If you look at trees, especially in Florida’s urban areas, you’ll generally see southern live oaks or cabbage palms, the two most common species in the Sunshine State’s cities.
Most of America’s cities rely on a half-dozen species for the majority of their street and park trees. But there are so many more kinds of trees that you could plant and grow. In North America alone, there are 11,000 tree species, according to Dr. Andrew Koeser, a University of Florida associate professor of environmental horticulture.
dr Koeser told participants at the UF Urban Landscape Summit in April that it’s important to plant lots of different kinds of trees in cities so they survive and to increase wildlife habitat, among other reasons.
If you look at Florida, only 10 species make up 63% of Tampa’s inland urban forest, and a similar pattern can be found in other Florida municipalities.

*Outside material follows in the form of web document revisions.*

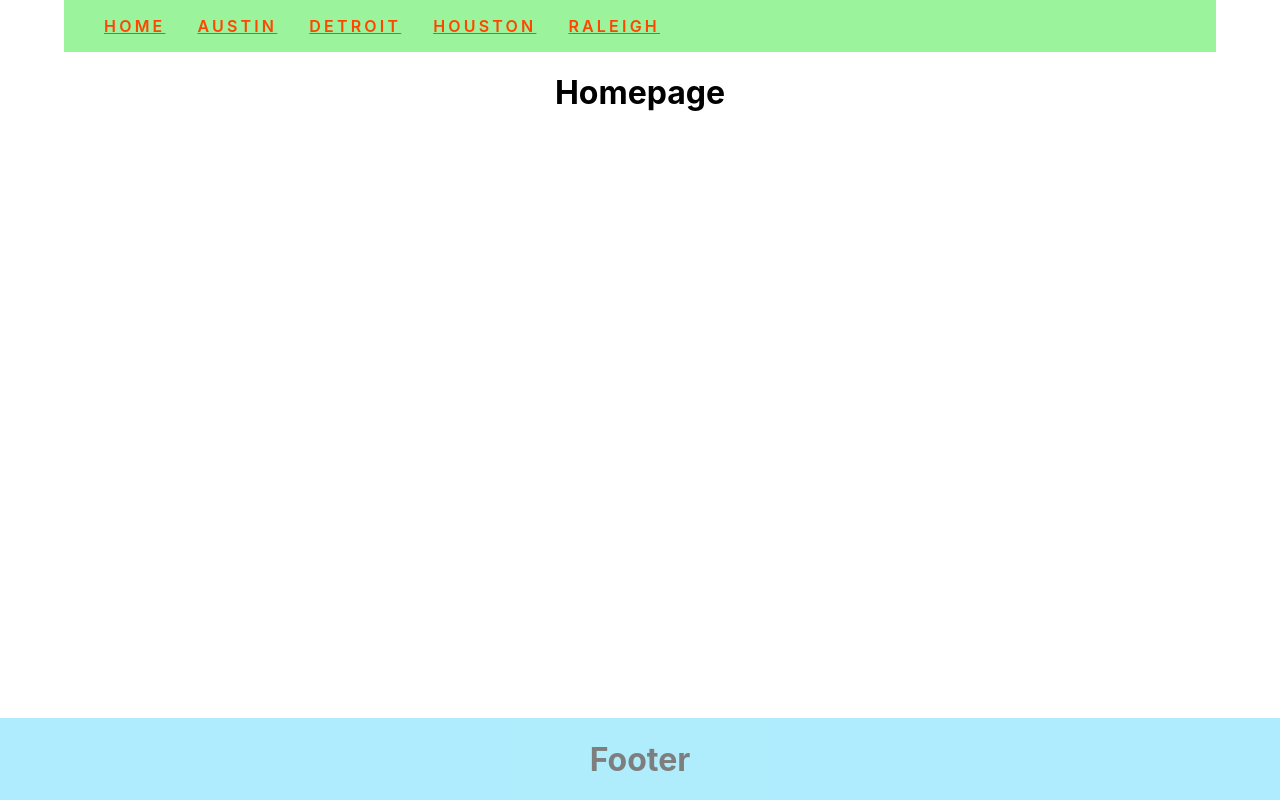
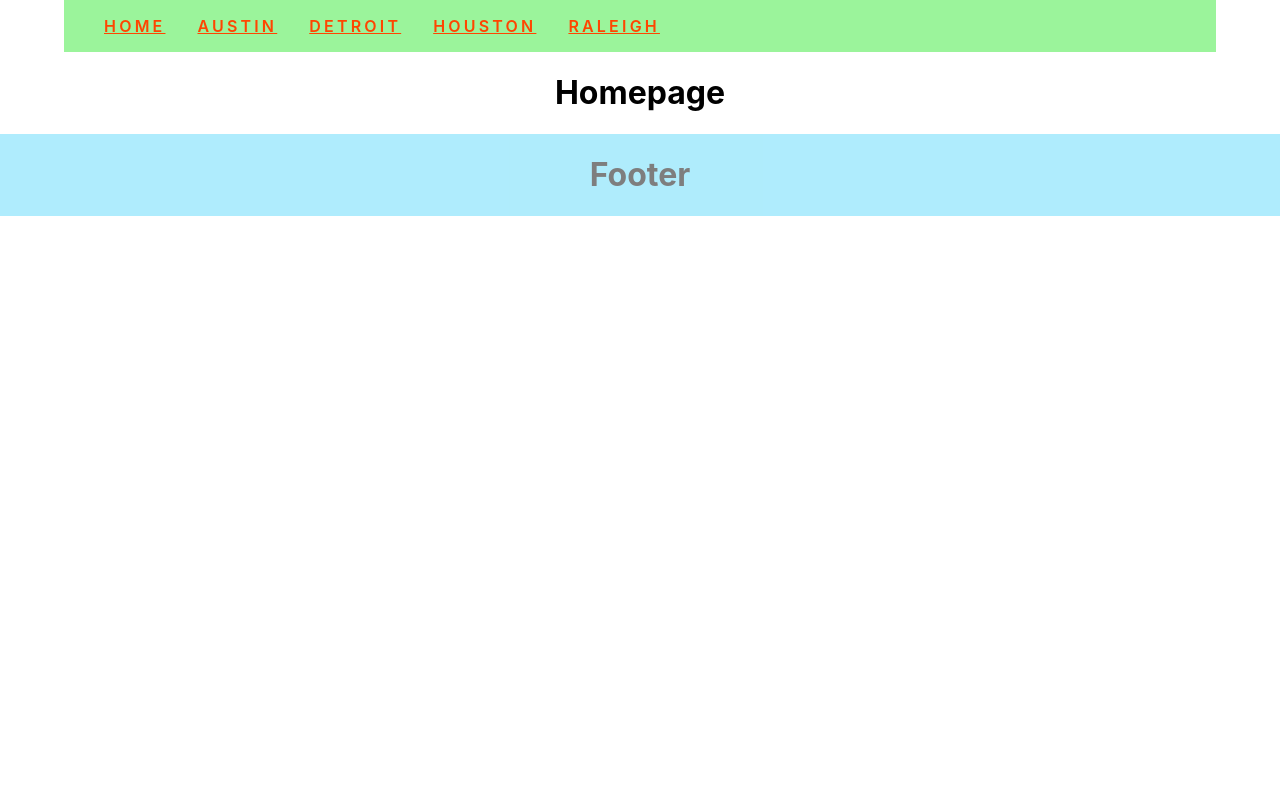
Before and after one commit to jakerwalton/Project_3_Frontend, a React (Create React App) app: page / in a window 1280 px wide. Built offline with nearby package versions, Linux system fonts and the light colour scheme.

Commit message:
styling changes to card

```diff
--- a/src/App.css
+++ b/src/App.css
@@ -1,4 +1,7 @@
 .App {
+  display: flex;
+  flex-direction: column;
+  position: relative;
   text-align: center;
 }
 
@@ -24,19 +27,6 @@
   color: white;
 }
 
-.App-link {
-  color: #61dafb;
-}
-
-@keyframes App-logo-spin {
-  from {
-    transform: rotate(0deg);
-  }
-  to {
-    transform: rotate(360deg);
-  }
-}
-
 .nav {
   background-color: rgb(155, 244, 155);
   display: flex;
@@ -44,11 +34,13 @@
   margin-left: 5%;
   margin-right: 5%;
 }
+
 .links {
   display: flex;
   list-style-type: none;
   gap: 2rem;
 }
+
 a {
   color: orangered;
   font-weight: 600;
@@ -59,17 +51,24 @@
 .footer {
   background-color: #61dafb;
   opacity: 50%;
-  position: absolute;
   bottom: 0;
   width: 100%;
 }
+
 .card-container {
   display: flex;
+  flex-wrap: wrap;
+  max-width: 100vw;
   align-content: space-around;
   justify-content: space-around;
 }
 
+.restaurant-card {
+  width: 400px;
+}
+
 .restaurant-card-image {
+  justify-self: center;
   max-width: 300px;
   max-height: 300px;
   border: 1px solid black;
```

But if you plan different types of trees in urban areas, you can reduce maintenance costs and infrastructure damage.
“A lack of species diversity sets the stage for tree loss in the face of diseases or pests that prey on certain trees,” stated Dr. Koeser a faculty member at the UF/IFAS Gulf Coast Research and Education Center, in a news release.
For example, in Florida, palm trees are often an iconic and abundant feature of the state’s urban areas. Lethal bronzing, which affects a wide range of palms — but is particularly devastating to date palms — is infecting palms throughout the state. Mass plantings of the same species over and over again can be particularly hard hit by lethal bronzing, as it has spread to about 30 of Florida’s 67 counties.
In response to a question about the state’s use of mostly palm trees at interstate highway interchanges, Dr. Koeser responded he has worked with the Florida Department of Transportation on its tree maintenance efforts, but was not involved in the initial establishment of their roadside plantings.
“There is a balance that needs to be struck between design aesthetics and diversity,” he stated in an email. “As we continue our efforts we will continue to reach out to landscape architects to show them the risks associated with the continued use of large blocks of the same species.
“This dependence on a small subset of trees is largely driven by market forces, public policy and a lack of familiarity surrounding underused tree species,” Dr. Koeser stated in the release. “This often results in tree loss and reductions in the air filtering and shading services they provide.”
Other losses include:
•Removing trees. With tree loss can come loss of canopy, which translates to an increase in problems like urban heat island effect as well as stormwater flooding.
•Reduced access to greenspace, which is necessary for human health and wellbeing.
To bring different kinds of tree species to cities, Dr. Koeser and a colleague from Iowa State University are working with a $50,000 US Department of Agriculture grant to learn how urban areas across the country use various tree species.
dr Koeser and Grant Thompson, an assistant professor at Iowa State, along with a set of national collaborators, are conducting focus groups. Also, they’re interviewing tree growers, landscape architects, urban foresters, governmental authorities and representatives of government and nonprofit organizations from across the United States.